**Problem to solve**
Restate all of the following data exactly, keeping any images out of the copy.

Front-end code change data
/---
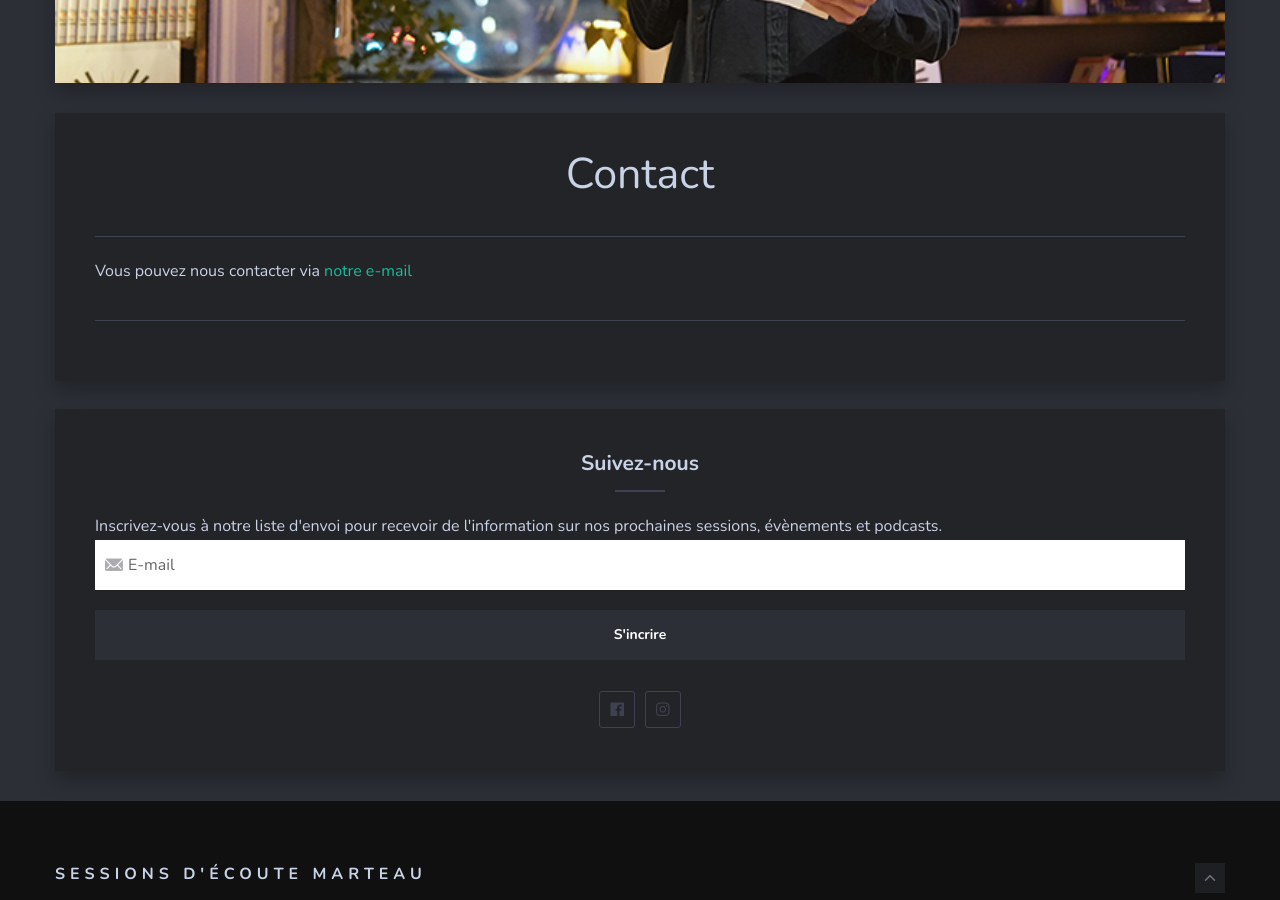
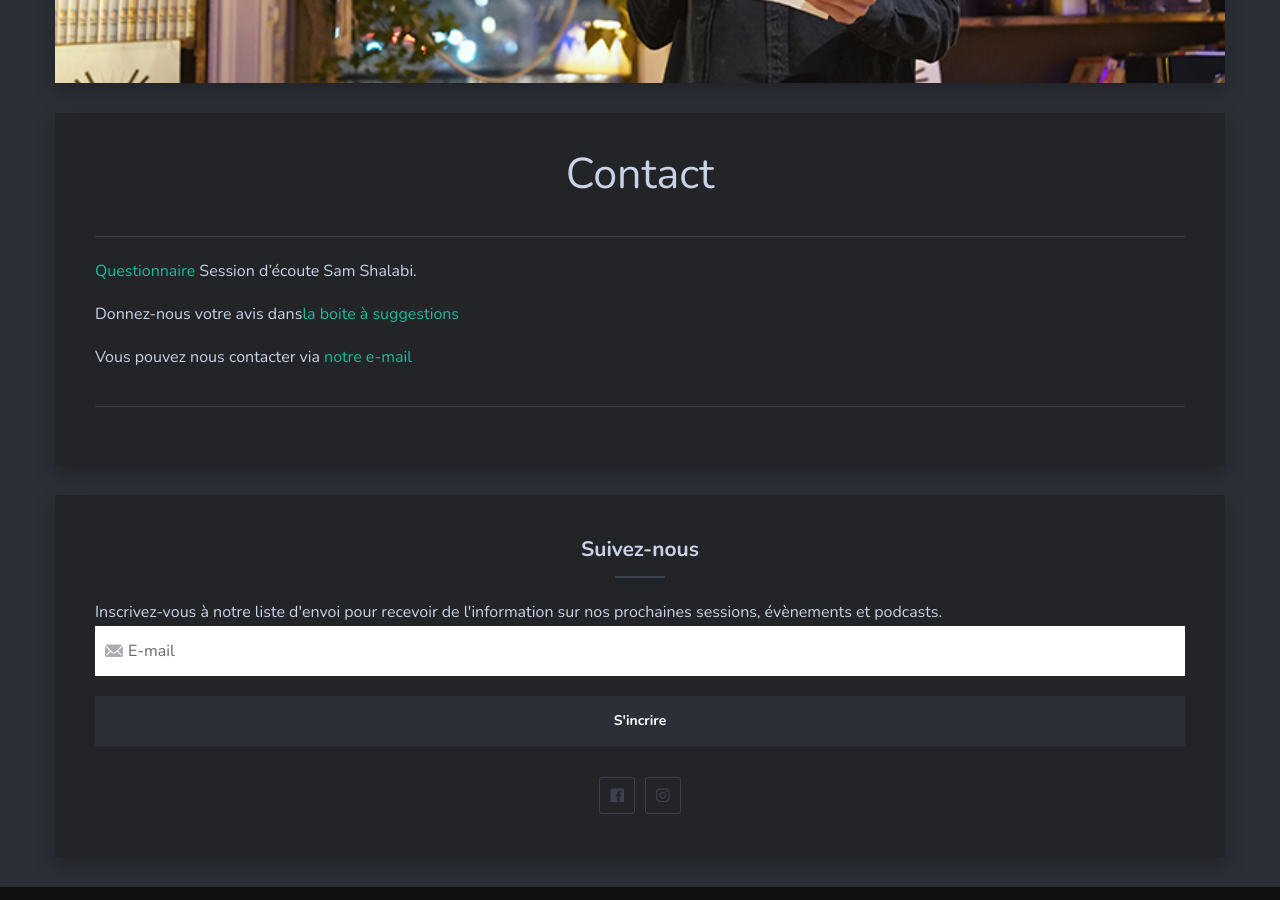
Before and after one commit to sessions-marteau/sessions-marteau-2.github.io, a Jekyll site: the page built from _pages/contact.md, in a window 1280 px wide and 900 px high, scrolled down 612 px. Built offline with Jekyll 4.4.1, drawn with Linux system fonts in a browser that asks for light colours; nearby versions of some CDN libraries.

Commit message:
Update contact.md
ajout questionnaire et boite à suggestions

```diff
--- a/_pages/contact.md
+++ b/_pages/contact.md
@@ -5,4 +5,12 @@
 image: DSC2963.jpg
 ---
 
+<a href="https://docs.google.com/forms/d/e/1FAIpQLSeMuGduHI20ZNYtf_5kYa-9WphJaYHUNxiTFegaFf3SAyFzdQ/viewform" target="_blank">Questionnaire
+</a> Session d'écoute Sam Shalabi.
+<br>
+
+Donnez-nous votre avis dans<a href="https://docs.google.com/forms/d/e/1FAIpQLSfyrPyKtBmTGzf7nJ98gjlHnXa4moSguP8rfO07iK-Pnl8fhw/viewform" target="_blank">la boite à suggestions
+</a>
+<br>
+
 Vous pouvez nous contacter via [notre e-mail](mailto:info@sessionsmarteau.com)
```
\---
**Response**
Before and after one commit to sessions-marteau/sessions-marteau-2.github.io, a Jekyll site: the page built from _pages/contact.md, in a window 1280 px wide and 900 px high, scrolled down 612 px. Built offline with Jekyll 4.4.1, drawn with Linux system fonts in a browser that asks for light colours; nearby versions of some CDN libraries.

Commit message:
Update contact.md
ajout questionnaire et boite à suggestions

```diff
--- a/_pages/contact.md
+++ b/_pages/contact.md
@@ -5,4 +5,12 @@
 image: DSC2963.jpg
 ---
 
+<a href="https://docs.google.com/forms/d/e/1FAIpQLSeMuGduHI20ZNYtf_5kYa-9WphJaYHUNxiTFegaFf3SAyFzdQ/viewform" target="_blank">Questionnaire
+</a> Session d'écoute Sam Shalabi.
+<br>
+
+Donnez-nous votre avis dans<a href="https://docs.google.com/forms/d/e/1FAIpQLSfyrPyKtBmTGzf7nJ98gjlHnXa4moSguP8rfO07iK-Pnl8fhw/viewform" target="_blank">la boite à suggestions
+</a>
+<br>
+
 Vous pouvez nous contacter via [notre e-mail](mailto:info@sessionsmarteau.com)
```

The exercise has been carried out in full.